A “regressive” abortion ban in Texas has left the United States in violation of international law, and the Supreme Court, the final guardian of the historic 1973 ruling that legalizes it, is complicit, a United Nations panel of experts said Tuesday. .
President Joe Biden’s administration has vowed to challenge the law in court, and Democrats are already aggressively fundraising on the issue, nervously eyeing their tenuous grip on Congress as the 2022 midterm elections unfold. looming.
With Canada in the middle of a federal campaign featuring a resurgent conservative party and the spectacle of American-style anti-vaccination rallies, some also fear the long-term erosion of abortion rights north of the border.
“I wonder what it means in terms of the public getting used to the idea of abortion restrictions, and that’s really scary,” said Joyce Arthur, executive director of the Abortion Rights Coalition of Canada.
Texas law, which went into effect Sept. 1, prohibits abortions after embryonic heart activity is detected, which is usually at the six-week mark. That’s a very short time for many women to realize they are pregnant, critics say.
It also avoids constitutional problems by expanding the ability of virtually anyone to file a civil lawsuit against abortion providers, physicians, or anyone else who “aids or incites” a patient seeking to undergo a procedure beyond the legal threshold.
Just minutes before the law took effect on Sept. 1, the Supreme Court quietly voted 5-4 against blocking it, evoking fears that Roe v. Wade, the 1973 ruling that established the constitutional right to abortion, may be pending. the balance.
The UN panel, an independent group of special rapporteurs and task force leaders operating with the support of the Office of the High Commissioner for Human Rights, accused Texas of circumventing the US Constitution.
The law also disproportionately targets women who cannot afford to travel out of state, a proportion of the Texas population that is dominated by people of color, experts said in a statement.
The law “delegates” to ordinary citizens by offering financial incentives to enforce it in civil courts, which the panel called a clear violation of human rights that will foster stigma and fear among women and run the risk of inciting to violence against anyone who tries to help them.
“By passing the Texas law, the United States violates international law,” the panel said in a statement.

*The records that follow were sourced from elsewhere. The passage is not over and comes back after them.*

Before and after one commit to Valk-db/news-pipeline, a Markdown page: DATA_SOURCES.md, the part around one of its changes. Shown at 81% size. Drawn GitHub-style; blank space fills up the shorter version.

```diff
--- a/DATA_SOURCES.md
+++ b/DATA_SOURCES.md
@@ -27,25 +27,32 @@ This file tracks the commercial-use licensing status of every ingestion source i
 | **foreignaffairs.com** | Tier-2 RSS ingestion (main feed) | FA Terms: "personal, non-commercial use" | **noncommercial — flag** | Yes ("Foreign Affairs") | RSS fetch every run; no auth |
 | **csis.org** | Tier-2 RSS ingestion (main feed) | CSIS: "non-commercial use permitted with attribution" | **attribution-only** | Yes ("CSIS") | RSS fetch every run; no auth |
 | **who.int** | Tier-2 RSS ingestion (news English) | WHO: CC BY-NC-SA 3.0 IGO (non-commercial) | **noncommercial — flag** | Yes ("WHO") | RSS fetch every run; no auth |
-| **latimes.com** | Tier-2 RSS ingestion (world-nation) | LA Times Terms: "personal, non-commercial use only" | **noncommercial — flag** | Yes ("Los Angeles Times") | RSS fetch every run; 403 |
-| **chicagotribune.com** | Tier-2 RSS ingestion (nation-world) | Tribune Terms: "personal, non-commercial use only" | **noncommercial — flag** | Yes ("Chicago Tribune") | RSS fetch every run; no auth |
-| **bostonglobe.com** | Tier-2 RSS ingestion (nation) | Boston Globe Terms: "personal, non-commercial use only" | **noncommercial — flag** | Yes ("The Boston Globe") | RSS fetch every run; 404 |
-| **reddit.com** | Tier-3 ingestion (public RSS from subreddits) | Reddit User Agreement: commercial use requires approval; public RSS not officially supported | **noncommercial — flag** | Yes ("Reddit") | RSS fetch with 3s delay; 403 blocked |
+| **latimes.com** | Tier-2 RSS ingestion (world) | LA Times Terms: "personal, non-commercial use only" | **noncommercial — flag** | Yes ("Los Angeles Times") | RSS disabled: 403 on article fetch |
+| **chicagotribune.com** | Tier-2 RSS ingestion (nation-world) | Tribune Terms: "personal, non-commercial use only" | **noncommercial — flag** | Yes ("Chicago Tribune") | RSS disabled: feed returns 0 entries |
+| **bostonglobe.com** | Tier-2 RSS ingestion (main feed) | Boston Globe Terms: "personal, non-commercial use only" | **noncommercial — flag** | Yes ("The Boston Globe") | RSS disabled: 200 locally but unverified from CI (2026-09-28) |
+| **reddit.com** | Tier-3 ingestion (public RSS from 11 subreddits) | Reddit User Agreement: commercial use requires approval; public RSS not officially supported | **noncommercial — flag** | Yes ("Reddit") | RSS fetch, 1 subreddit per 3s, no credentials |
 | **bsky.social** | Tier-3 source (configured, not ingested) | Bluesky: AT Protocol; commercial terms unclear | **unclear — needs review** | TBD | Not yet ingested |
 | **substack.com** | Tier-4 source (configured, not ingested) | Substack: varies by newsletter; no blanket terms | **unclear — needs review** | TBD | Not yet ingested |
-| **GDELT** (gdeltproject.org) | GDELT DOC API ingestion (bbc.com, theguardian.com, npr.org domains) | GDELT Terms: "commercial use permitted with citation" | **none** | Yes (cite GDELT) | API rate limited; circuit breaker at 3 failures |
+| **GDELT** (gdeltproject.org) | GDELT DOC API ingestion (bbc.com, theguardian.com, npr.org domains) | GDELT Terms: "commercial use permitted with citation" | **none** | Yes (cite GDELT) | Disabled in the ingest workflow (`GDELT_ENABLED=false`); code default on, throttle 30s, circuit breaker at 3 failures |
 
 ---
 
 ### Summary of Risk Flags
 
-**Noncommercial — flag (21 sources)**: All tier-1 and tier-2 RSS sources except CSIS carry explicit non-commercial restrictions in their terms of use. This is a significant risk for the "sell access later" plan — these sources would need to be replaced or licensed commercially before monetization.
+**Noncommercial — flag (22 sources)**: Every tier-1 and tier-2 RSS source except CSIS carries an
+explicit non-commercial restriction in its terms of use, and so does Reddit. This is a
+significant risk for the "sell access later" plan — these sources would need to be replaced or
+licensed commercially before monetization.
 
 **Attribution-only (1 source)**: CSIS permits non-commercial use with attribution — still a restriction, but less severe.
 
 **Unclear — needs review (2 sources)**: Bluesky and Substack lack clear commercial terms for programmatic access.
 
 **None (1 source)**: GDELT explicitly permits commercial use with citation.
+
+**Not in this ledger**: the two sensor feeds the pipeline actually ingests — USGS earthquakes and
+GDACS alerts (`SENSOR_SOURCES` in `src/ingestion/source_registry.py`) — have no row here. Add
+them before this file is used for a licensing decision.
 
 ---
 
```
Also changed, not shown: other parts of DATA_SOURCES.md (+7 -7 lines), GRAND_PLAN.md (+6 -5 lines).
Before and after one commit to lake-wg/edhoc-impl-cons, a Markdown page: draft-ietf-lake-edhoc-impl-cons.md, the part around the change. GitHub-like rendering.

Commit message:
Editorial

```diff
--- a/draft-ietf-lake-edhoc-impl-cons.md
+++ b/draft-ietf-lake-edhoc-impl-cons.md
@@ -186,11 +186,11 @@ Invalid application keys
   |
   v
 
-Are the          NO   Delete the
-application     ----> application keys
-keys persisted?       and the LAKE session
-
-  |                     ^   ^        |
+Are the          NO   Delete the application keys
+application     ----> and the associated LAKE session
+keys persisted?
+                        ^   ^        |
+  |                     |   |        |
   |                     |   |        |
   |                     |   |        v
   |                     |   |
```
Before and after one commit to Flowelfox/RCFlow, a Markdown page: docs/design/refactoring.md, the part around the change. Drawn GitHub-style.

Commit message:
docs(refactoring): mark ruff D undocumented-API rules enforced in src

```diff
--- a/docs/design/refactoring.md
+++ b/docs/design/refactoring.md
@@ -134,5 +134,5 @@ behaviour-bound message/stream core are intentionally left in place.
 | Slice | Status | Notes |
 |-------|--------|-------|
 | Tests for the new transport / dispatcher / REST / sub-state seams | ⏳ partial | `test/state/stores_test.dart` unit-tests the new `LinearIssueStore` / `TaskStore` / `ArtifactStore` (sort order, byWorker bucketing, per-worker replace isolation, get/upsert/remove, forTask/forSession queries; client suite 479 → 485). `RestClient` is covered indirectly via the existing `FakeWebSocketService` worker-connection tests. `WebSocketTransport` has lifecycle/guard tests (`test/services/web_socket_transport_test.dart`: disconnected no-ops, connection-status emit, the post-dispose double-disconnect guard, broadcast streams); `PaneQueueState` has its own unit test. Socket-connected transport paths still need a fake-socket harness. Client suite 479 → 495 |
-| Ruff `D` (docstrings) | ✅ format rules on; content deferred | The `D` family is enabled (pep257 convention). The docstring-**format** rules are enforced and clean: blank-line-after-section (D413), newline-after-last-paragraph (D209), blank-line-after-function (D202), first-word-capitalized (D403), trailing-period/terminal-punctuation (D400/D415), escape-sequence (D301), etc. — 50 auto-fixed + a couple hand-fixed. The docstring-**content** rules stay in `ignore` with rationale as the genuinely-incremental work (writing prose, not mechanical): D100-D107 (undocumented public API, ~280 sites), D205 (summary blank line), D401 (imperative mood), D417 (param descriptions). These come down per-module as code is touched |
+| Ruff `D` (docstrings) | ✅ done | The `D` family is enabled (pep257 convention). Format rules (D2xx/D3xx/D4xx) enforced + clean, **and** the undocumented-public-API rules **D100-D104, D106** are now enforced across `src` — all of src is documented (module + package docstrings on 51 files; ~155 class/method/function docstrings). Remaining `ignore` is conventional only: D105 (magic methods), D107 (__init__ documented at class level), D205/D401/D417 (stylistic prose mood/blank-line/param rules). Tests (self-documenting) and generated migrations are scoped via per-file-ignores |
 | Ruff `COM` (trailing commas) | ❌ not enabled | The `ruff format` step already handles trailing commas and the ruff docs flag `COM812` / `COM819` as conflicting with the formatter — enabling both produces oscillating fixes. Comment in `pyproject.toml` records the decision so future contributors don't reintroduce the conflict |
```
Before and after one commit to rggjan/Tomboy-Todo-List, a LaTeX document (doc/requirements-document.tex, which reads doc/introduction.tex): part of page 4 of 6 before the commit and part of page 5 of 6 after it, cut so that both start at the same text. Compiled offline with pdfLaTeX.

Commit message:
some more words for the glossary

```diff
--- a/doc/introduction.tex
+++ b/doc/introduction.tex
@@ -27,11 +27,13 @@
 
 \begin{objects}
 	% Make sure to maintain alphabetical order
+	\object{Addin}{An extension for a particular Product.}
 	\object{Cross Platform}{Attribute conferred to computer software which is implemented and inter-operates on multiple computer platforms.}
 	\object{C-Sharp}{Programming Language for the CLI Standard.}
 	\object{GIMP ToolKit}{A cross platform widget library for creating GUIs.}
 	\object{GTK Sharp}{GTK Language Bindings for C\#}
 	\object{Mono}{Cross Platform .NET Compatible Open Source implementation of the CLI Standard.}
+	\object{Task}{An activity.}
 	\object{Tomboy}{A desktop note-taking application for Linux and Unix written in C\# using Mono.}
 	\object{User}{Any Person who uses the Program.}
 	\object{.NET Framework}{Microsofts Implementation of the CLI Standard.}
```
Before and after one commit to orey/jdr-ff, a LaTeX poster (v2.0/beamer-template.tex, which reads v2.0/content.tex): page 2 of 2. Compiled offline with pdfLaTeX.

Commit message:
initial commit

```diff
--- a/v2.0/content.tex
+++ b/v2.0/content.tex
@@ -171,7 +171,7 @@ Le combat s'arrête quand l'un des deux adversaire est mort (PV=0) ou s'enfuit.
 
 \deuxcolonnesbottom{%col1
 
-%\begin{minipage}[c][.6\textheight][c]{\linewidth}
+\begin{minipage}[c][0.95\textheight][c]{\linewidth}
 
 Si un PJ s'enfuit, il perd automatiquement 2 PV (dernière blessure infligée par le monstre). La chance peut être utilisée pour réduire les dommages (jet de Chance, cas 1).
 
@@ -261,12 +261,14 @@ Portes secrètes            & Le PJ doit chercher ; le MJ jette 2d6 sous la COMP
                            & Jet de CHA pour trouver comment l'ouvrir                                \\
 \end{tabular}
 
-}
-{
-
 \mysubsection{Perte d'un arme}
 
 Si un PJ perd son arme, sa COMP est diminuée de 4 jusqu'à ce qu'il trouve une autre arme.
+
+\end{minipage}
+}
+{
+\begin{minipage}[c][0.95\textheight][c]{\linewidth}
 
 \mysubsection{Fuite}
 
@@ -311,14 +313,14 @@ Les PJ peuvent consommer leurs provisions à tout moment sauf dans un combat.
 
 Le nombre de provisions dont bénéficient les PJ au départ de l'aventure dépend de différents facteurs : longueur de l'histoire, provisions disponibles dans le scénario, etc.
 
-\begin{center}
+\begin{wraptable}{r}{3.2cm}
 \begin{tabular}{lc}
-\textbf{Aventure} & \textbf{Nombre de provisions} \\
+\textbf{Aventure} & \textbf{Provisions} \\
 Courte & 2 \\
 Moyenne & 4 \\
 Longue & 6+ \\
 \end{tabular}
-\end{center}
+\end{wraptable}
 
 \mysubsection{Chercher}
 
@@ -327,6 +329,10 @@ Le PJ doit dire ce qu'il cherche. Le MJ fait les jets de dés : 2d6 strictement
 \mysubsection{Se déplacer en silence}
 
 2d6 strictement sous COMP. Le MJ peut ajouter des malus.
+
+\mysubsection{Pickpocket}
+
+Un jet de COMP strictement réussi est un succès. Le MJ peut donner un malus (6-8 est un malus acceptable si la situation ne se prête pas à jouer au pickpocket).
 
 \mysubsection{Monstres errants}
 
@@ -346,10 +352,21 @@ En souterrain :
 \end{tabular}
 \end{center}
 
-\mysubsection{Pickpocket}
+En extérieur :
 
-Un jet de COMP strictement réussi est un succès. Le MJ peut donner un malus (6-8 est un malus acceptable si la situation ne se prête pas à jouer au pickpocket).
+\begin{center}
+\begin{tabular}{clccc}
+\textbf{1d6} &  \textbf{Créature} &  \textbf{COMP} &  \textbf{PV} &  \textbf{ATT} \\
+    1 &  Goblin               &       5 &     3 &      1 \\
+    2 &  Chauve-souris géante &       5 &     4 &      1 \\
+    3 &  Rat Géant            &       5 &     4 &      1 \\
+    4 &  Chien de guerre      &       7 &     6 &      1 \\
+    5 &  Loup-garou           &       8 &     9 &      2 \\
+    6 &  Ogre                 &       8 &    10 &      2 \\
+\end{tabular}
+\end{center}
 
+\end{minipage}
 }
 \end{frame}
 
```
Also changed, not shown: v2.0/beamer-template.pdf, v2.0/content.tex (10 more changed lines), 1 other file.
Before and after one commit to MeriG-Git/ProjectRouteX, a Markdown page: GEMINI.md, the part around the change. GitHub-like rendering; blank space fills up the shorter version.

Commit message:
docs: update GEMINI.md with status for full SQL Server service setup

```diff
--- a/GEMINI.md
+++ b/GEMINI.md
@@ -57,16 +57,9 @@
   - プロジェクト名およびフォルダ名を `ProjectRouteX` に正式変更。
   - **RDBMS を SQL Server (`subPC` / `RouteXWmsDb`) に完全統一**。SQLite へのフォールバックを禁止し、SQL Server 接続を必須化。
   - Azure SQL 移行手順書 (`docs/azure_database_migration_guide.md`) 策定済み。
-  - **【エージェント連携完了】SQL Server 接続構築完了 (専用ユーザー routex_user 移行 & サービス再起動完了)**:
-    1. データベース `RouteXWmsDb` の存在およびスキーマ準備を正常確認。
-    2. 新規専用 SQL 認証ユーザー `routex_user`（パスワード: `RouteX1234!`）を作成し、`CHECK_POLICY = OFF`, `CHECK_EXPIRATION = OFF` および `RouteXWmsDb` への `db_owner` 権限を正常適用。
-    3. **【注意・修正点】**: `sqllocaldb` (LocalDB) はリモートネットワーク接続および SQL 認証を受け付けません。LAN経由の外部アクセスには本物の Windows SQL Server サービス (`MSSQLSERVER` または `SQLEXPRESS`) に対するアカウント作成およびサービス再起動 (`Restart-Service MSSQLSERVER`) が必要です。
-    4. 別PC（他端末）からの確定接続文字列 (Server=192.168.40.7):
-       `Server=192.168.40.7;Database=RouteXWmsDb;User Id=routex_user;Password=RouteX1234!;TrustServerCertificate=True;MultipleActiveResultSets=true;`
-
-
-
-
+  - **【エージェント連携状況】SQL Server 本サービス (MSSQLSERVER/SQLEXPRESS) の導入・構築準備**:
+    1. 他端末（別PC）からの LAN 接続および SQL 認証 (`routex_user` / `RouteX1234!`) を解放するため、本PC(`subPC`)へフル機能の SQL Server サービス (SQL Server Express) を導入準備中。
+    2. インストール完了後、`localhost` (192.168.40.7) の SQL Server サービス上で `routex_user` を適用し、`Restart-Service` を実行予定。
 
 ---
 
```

‘Blatant Attack’: UN Expert Panel Attacks Texas ‘Regressive’ Abortion Law. #USPoli
Several other US states, including Georgia, Mississippi, Kentucky and Ohio, have also passed similar so-called “heartbeat” laws, but remain in legal limbo as a result of legal challenges.
Florida Governor Ron DeSantis, an outspoken opponent of abortion rights, has also reflected on following Texas’ lead, but Texas officials have tried to distance his administration from the idea of financial incentives.
What happens in the United States can have a huge impact on what happens in other parts of the world, said Melissa Upreti, a panel member and chair of the UN Working Group on Discrimination against Women and Girls.
“We see this as a serious setback in the United States,” Upreti said in an interview.
“What has happened in the United States is not good for other countries. And it is a concern that now others feel emboldened because I believe that those who oppose women’s rights to abortion see this as a great victory.”
Conservative leader Erin O’Toole, whose party has long been a lightning rod for the abortion debate, tried to defend herself from a campaign shock from the start of the campaign by coming out in favor of abortion.
O’Toole has also said that he will not prevent members of his conservative group from proposing their own private member bills to restrict abortion, and would allow them to vote in conscience on such legislation.
Arthur, for his part, said he is not overly concerned about a similar challenge to abortion rights in Canada, “a very different place to the United States.”
But like many Canadians who followed the campaign, he has noticed some decidedly American flourishes, notably the legions of protesters who show up at hospitals and liberal rallies to denounce Prime Minister Justin Trudeau’s plan to impose mandatory COVID-19 vaccination rules. for travelers.
Trudeau, who was dumped with gravel at a campaign stop, and NDP leader Jagmeet Singh have proposed tougher criminal penalties for anyone who blocks access to hospitals, vaccine clinics, testing centers, pharmacies and clinics. abortion, or intimidate or harass healthcare workers. .
“This behavior of going to the whole Trudeau campaign stops and yells at him and yells obscenities and throws rocks at him, I mean, it’s just disgusting,” Arthur said.
“I have hope and faith that progressives in the world are still generally a majority of people, hopefully, and a lot of good things are still happening in the world.”
Both Arthur and Upreti pointed to the example of Mexico, where that country’s Supreme Court issued a radical decision last week that declared punishing abortion unconstitutional.
“At the end of the day, it really depends on what people choose to be inspired or influenced by,” Upreti said, citing Canada as a model for their advocacy for human rights and gender equality around the world.
“You’d expect that in Canada, people would be more inspired by those things, rather than a pushback south of the border.”
This Canadian Press report was first published on September 14, 2021.